One of the other kids in the class attempted to condense his long rambling, bewildering speech into something that resembled sense.  The teacher looked at him and said, "That's not right."
He then moved on to something else without ever answering the question.

My daughter has a high A in this class, but that's because she spends time outside of class teaching herself physics using the breadcrumbs this fellow stingily drops, the internet and her father's recollections of the subject.

On the other hand, I was in a school in the Chicagoland area a couple of weeks ago where the principal proudly announced that she has two Golden Apple teachers.  She had me peek into their classrooms.  The gym teacher was playing this wild game called 'Midnight Coyote.' (Don't google this unless you want to see a lot of websites of people hunting coyotes with bb guns at night, which I understand is illegal, but there you have it.)  Anyway, the entire gym is set up in some kind of maze/obstacle course, the kids move about sitting on these rolling boards and some are coyotes and some are hunters.  They move through this maze in the dark with glow sticks and dim lights.  It is a kind of tagging game.  The kids had a blast.  Apparently, the version that I saw is hailed as the best set up in the area.  People come to this school to observe him work with the kids.

The other teacher was a second grade teacher.  The principal told me that she has to spend lots of time intervening with the higher ups about this teacher.  Her room was filled to brimming with books, charts and interesting games.  The kids were sprawled all over the classroom doing one on one and individual work with their books.  The teacher told me they were reinforcing basic reading skills that deal with contextual reading.  They were using a variety of books, no cookie cutter, 'everyone has to be doing the same thing at the same time' in her classroom.  There were word games and story games going on in this room.  Kids were writing, reading and interacting.  it was cool.  Her class scores off the charts consistently on the end of grade tests, but she doesn't teach to the tests, imagine.  Of course, her principal goes to bat for her and stands up to anyone who tries to make her conform.

Teaching is extremely important.  I have no quick answers to how we make education better, but I know it starts with treating teachers with more respect, understanding how important they are and paying them what they are worth.  Let's acknowledge that we need them and that they are performing a service we need.

Can we create great teachers?  Maybe.
Can we create good teachers?  Definitely.
Can we give teachers the resources they need to teach?  That's the easy one.

If we started Kindergarten teachers on a salary of 90, 000 dollars a year, we'd get a wider variety of people trying to get those jobs.  We'd also put more value in them.

Businesses have different models.  Some succeed and some fail.  We need to learn to let teachers teach us how to educate children, not impose know nothing standards on them.

Nobody tells a basketball player that there is only one way to make a jump shot.
Nobody tells a painter there is only one way to create art.
Nobody tells storytellers there is only one right way to tell a folktale.
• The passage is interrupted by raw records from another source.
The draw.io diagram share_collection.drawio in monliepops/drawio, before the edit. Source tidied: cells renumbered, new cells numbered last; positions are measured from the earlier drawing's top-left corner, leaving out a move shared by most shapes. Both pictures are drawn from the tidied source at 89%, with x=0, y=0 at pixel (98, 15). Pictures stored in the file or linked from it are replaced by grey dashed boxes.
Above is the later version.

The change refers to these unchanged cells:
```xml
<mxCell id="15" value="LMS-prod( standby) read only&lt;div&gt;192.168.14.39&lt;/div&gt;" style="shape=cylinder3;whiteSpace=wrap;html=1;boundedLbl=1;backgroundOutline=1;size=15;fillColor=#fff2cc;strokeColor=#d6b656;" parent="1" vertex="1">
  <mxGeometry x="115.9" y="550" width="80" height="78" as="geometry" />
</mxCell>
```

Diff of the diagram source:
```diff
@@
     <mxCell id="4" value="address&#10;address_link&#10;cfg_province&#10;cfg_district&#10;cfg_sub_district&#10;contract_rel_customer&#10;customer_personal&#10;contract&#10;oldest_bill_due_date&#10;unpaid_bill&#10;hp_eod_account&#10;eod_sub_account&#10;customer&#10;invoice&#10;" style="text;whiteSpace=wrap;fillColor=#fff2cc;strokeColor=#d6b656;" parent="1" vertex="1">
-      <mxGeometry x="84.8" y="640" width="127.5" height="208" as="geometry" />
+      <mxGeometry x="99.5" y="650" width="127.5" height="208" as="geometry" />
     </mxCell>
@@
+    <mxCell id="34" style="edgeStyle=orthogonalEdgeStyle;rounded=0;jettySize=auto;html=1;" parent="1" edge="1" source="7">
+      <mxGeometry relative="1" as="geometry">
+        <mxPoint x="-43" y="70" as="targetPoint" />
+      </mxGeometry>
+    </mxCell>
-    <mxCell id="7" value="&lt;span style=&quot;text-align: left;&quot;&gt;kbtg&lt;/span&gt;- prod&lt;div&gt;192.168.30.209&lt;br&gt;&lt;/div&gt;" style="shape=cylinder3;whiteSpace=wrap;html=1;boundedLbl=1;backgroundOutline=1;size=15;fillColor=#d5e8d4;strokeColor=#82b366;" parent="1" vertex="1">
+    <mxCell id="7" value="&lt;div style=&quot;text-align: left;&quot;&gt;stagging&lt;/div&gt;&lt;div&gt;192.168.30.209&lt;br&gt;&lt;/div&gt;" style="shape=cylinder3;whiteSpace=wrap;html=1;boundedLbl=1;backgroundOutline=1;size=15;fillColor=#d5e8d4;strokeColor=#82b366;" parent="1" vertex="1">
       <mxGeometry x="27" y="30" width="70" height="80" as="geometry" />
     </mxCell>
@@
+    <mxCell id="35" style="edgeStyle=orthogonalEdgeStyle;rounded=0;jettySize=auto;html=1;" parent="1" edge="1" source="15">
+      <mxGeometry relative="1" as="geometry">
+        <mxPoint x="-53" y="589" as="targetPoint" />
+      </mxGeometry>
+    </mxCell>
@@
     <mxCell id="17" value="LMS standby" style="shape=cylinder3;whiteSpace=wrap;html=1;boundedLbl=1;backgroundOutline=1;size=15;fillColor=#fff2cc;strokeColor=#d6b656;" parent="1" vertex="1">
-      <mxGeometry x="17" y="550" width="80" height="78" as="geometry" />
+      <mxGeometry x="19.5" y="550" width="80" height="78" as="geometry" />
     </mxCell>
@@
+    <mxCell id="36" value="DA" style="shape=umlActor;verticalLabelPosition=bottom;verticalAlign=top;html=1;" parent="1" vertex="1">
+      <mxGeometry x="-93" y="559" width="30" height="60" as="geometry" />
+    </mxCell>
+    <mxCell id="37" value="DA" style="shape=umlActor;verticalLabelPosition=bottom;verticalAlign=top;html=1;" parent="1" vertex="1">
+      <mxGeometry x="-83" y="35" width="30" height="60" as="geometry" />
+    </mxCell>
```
For heaven's sakes!  Let teachers teach!  Train teachers in the art of teaching!  Get out of the way and let them lead us!

Oh, and one more thing...teachers should out earn their administrative staff.  Not because these people aren't important, but because the support staff is support staff.  The superintendent should not out earn the teachers by three or four times.  You shouldn't be allowed to be a superintendent or a principal unless you've put in lots and lots of time in the classroom.  We break education when we break teaching.
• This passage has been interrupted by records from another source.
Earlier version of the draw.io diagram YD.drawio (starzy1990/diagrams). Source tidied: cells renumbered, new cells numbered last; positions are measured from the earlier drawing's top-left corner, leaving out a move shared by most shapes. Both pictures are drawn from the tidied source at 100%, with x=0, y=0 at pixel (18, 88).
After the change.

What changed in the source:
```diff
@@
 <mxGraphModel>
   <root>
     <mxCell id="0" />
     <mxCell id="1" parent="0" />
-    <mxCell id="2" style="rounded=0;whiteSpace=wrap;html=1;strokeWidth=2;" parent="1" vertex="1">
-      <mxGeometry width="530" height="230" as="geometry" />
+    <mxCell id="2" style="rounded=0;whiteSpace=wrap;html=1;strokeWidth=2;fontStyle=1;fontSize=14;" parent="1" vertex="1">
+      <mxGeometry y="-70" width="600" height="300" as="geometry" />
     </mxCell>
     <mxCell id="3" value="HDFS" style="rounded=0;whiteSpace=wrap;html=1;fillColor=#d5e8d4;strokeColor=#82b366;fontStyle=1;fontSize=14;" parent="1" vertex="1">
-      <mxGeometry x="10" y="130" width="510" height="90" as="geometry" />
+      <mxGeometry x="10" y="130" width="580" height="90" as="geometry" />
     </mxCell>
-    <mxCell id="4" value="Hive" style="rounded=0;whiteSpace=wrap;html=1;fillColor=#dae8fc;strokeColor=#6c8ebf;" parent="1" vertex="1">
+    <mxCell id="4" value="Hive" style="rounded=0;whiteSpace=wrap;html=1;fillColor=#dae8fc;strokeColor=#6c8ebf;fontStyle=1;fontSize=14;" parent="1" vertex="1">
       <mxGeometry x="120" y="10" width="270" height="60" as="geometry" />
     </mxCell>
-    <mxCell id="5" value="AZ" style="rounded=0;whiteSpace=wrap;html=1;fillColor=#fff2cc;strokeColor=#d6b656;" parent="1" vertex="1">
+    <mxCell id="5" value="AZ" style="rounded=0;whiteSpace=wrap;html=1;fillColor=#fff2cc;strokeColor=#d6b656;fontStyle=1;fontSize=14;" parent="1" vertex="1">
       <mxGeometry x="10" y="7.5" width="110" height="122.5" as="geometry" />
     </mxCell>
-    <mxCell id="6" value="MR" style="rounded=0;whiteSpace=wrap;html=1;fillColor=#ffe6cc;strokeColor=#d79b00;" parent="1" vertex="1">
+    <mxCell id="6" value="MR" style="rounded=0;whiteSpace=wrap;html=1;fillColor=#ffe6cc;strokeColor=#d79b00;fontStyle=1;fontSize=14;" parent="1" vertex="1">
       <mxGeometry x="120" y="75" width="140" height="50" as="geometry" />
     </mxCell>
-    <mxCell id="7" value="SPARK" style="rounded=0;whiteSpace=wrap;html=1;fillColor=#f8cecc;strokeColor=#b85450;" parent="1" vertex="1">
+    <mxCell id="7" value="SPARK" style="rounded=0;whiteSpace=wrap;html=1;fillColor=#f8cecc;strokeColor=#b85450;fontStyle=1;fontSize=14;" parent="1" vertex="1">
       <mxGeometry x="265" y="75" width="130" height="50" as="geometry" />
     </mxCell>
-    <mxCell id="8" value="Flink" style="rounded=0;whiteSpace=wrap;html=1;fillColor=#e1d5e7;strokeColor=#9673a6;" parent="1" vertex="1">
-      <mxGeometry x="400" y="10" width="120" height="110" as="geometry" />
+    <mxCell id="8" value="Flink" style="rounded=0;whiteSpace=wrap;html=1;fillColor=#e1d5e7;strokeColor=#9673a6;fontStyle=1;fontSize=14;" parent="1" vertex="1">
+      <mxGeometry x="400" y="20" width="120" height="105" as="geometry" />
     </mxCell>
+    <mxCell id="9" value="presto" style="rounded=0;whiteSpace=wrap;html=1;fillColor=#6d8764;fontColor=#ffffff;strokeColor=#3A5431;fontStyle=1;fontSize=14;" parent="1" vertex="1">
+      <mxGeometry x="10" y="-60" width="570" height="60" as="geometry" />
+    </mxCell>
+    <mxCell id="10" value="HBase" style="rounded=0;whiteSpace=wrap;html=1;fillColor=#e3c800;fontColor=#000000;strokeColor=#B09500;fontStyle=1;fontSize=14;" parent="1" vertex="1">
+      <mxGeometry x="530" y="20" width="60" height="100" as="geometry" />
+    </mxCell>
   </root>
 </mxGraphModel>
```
End this madness and let us rebuild our system with teachers as our model for how to proceed!

Okay, I'm done.